**WHAT TO DO:** The answer should be one number: how many lines in the records below contain the word "Diesel".

────────────────────

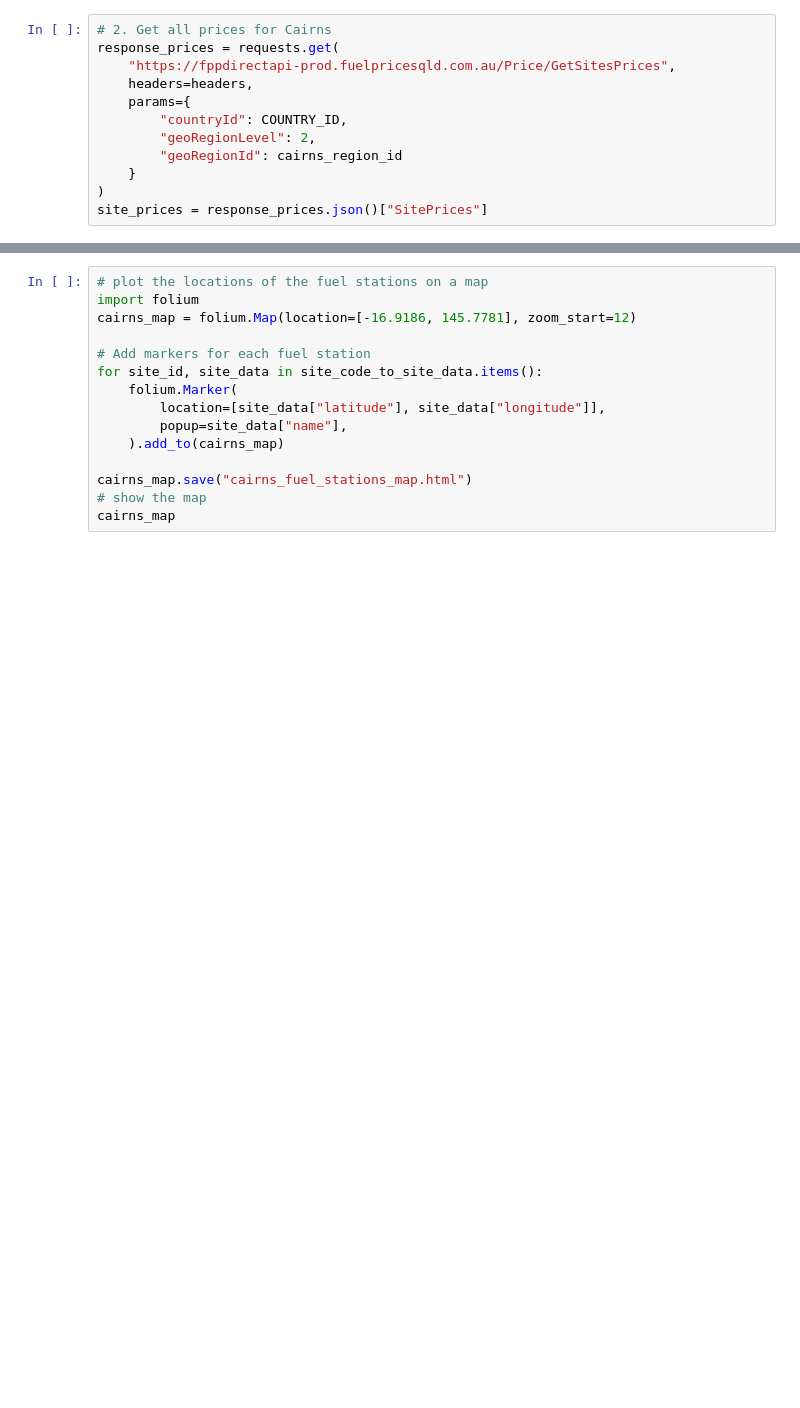
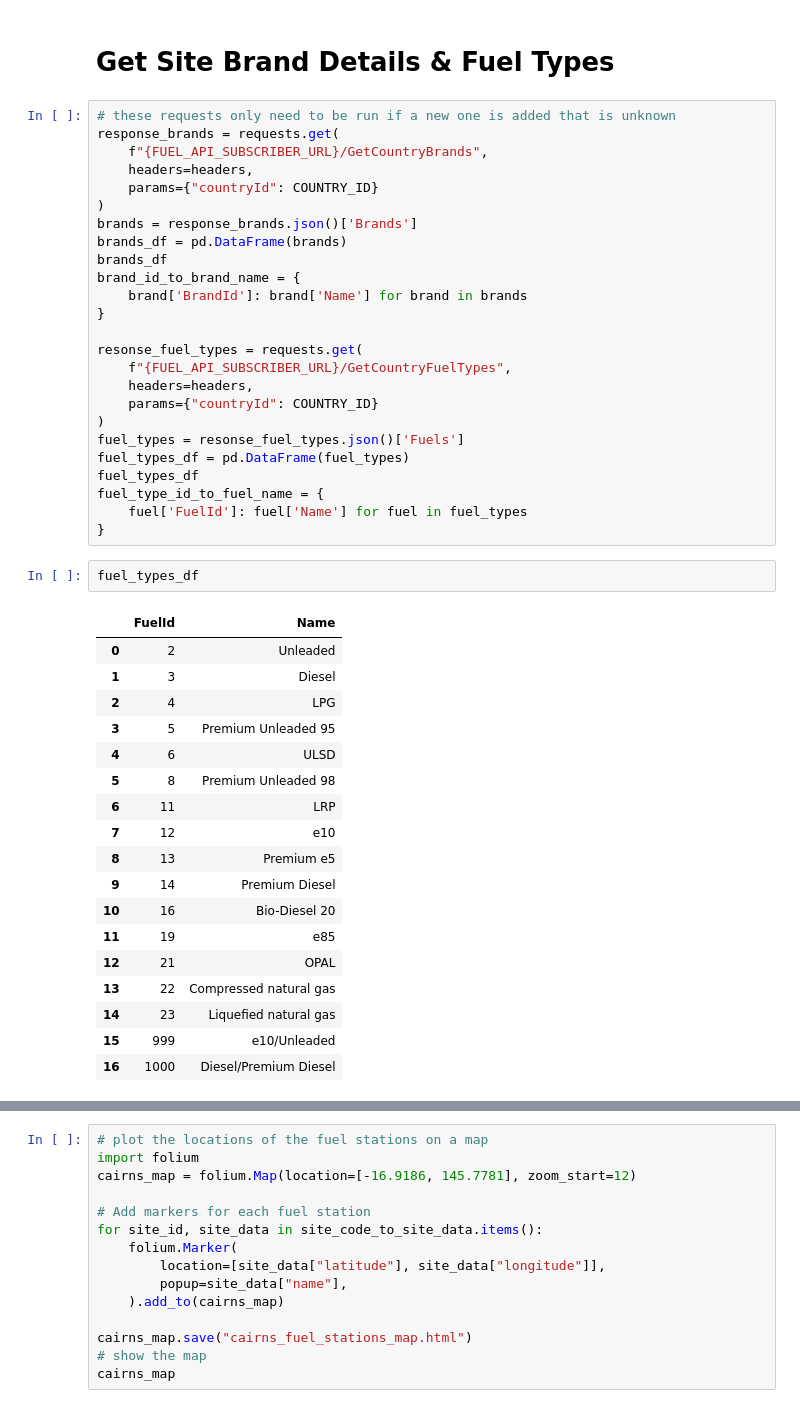
Before and after one commit to H-unter/Cairns-fuel-monitoring, a Jupyter notebook: request.ipynb, the cells around one changed output, grey strips where cells are left out. Cells and saved outputs as stored; diff of their text form; blank space fills up the shorter version.

```diff
--- a/request.ipynb
+++ b/request.ipynb
@@ -29,12 +46,48 @@ Cairns GeoRegionId = 16
-# %%
-# 2. Get all prices for Cairns
-response_prices = requests.get(
-    "https://fppdirectapi-prod.fuelpricesqld.com.au/Price/GetSitesPrices",
-    headers=headers,
-    params={
-        "countryId": COUNTRY_ID,
-        "geoRegionLevel": 2,
-        "geoRegionId": cairns_region_id
-    }
-)
-site_prices = response_prices.json()["SitePrices"]
+# %% [markdown]
+# Get Site Brand Details & Fuel Types
+# %%
+# these requests only need to be run if a new one is added that is unknown
+response_brands = requests.get(
+    f"{FUEL_API_SUBSCRIBER_URL}/GetCountryBrands",
+    headers=headers,
+    params={"countryId": COUNTRY_ID}
+)
+brands = response_brands.json()['Brands']
+brands_df = pd.DataFrame(brands)
+brands_df
+brand_id_to_brand_name = {
+    brand['BrandId']: brand['Name'] for brand in brands
+}
+
+resonse_fuel_types = requests.get(
+    f"{FUEL_API_SUBSCRIBER_URL}/GetCountryFuelTypes",
+    headers=headers,
+    params={"countryId": COUNTRY_ID}
+)
+fuel_types = resonse_fuel_types.json()['Fuels']
+fuel_types_df = pd.DataFrame(fuel_types)
+fuel_types_df
+fuel_type_id_to_fuel_name = {
+    fuel['FuelId']: fuel['Name'] for fuel in fuel_types
+}
+# %%
+fuel_types_df
+# %% [output]
+|  | FuelId | Name |
+| 0 | 2 | Unleaded |
+| 1 | 3 | Diesel |
+| 2 | 4 | LPG |
+| 3 | 5 | Premium Unleaded 95 |
+| 4 | 6 | ULSD |
+| 5 | 8 | Premium Unleaded 98 |
+| 6 | 11 | LRP |
+| 7 | 12 | e10 |
+| 8 | 13 | Premium e5 |
+| 9 | 14 | Premium Diesel |
+| 10 | 16 | Bio-Diesel 20 |
+| 11 | 19 | e85 |
+| 12 | 21 | OPAL |
+| 13 | 22 | Compressed natural gas |
+| 14 | 23 | Liquefied natural gas |
+| 15 | 999 | e10/Unleaded |
+| 16 | 1000 | Diesel/Premium Diesel |
```
Also changed, not shown: parts of 12 cells of this notebook, 7 other files.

────────────────────

**TASK OUTPUT:** 4